Submitted by ITOPF at the Third Intersessional Working Group of the 1992 International Oil Pollution Compensation Fund, 27 February 2001
The definition of Pollution Damage in the 1992 Civil Liability and Fund Conventions provides that "compensation for impairment of the environment other than loss of profit from such impairment shall be limited to costs of reasonable measures of reinstatement actually undertaken or to be undertaken". With the exception of clean-up costs, no claim has yet been submitted to the 1992 Fund for reinstatement measures, as far as the authors of this paper are aware. Despite this fact, there are those who consider that the existing provisions for compensating for environmental damage do not go far enough and that they therefore represent a major shortcoming of the international compensation regime. This, for example, is the stated view of the European Commission.
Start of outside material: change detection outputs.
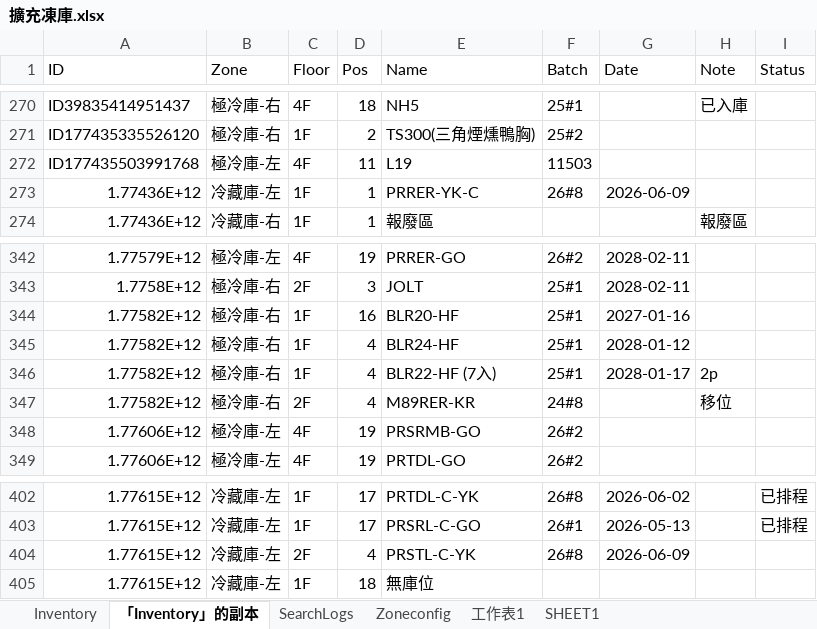
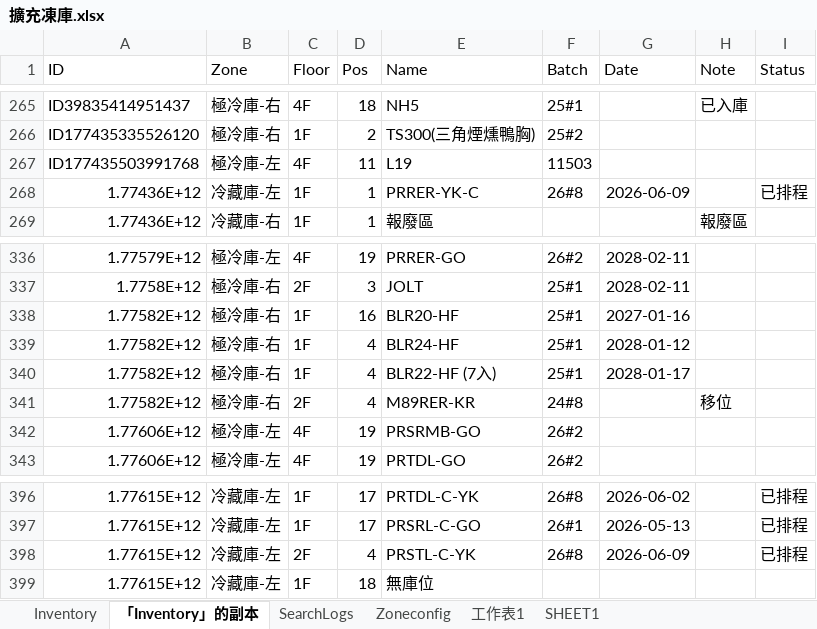
Before and after one commit to mingfonglpg-bit/-, an Excel workbook: 擴充凍庫.xlsx, sheet 「Inventory」的副本, drawn as a sheet; only a part is shown, gaps mark what is left out; values as stored, in another font and other column widths than the file's, no borders; charts and pictures not drawn; addresses are those after the commit; the diff covers the shown part only; the diff names each change by its address in the sheet, - before the commit and + after, or states it on an @@ line.

Commit message:
Add files via upload

```diff
--- a/擴充凍庫.xlsx (sheet 「Inventory」的副本)
+++ b/擴充凍庫.xlsx (sheet 「Inventory」的副本)
-I268 (Status): (empty)
+I268 (Status): 已排程
-H340 (Note): 2p
+H340 (Note): (empty)
-I398 (Status): (empty)
+I398 (Status): 已排程
```
Also changed, not shown: 14 added rows, 14 removed rows and 10 edited cells elsewhere in this sheet, sheet Inventory.
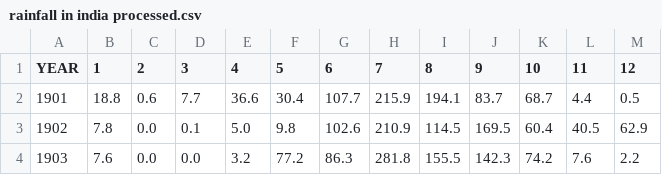
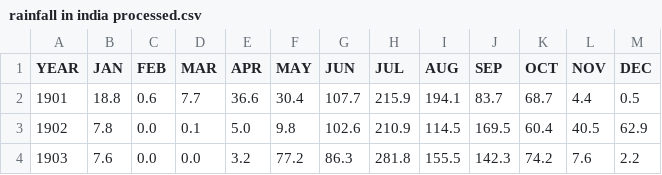
Before and after one commit to MrFrooty/Weather-Model, a CSV file: rainfall in india processed.csv, drawn as a sheet; only a part is shown.

```diff
--- a/rainfall in india processed.csv
+++ b/rainfall in india processed.csv
@@ -1,2 +1,2 @@
-YEAR,1,2,3,4,5,6,7,8,9,10,11,12
+YEAR,JAN,FEB,MAR,APR,MAY,JUN,JUL,AUG,SEP,OCT,NOV,DEC
 1901,18.8,0.6,7.7,36.6,30.4,107.7,215.9,194.1,83.7,68.7,4.4,0.5
```
Also changed, not shown: 1 other file.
In its communication dated 6 December 2000 the Commission therefore proposes that "compensation of damage caused to the environment should be reviewed (by the IMO or 1992 Fund) and widened in light of comparable compensation regimes established under Community law." Further, it suggests that "the existing coverage of reinstatement costs could be expanded to include at least costs for assessing the environmental damage of the incident as well as the costs for the introduction of components of the environment equivalent to those that have been damaged, as an alternative in case reinstatement of the polluted environment is not feasible."
This paper aims to demonstrate that it would be premature and unnecessary for the 1992 Fund to extend the definition of Pollution Damage beyond reasonable reinstatement measures. It is suggested, however, that more encouragement might be given to the use of innovative measures and to post-spill studies establishing the need for such restoration.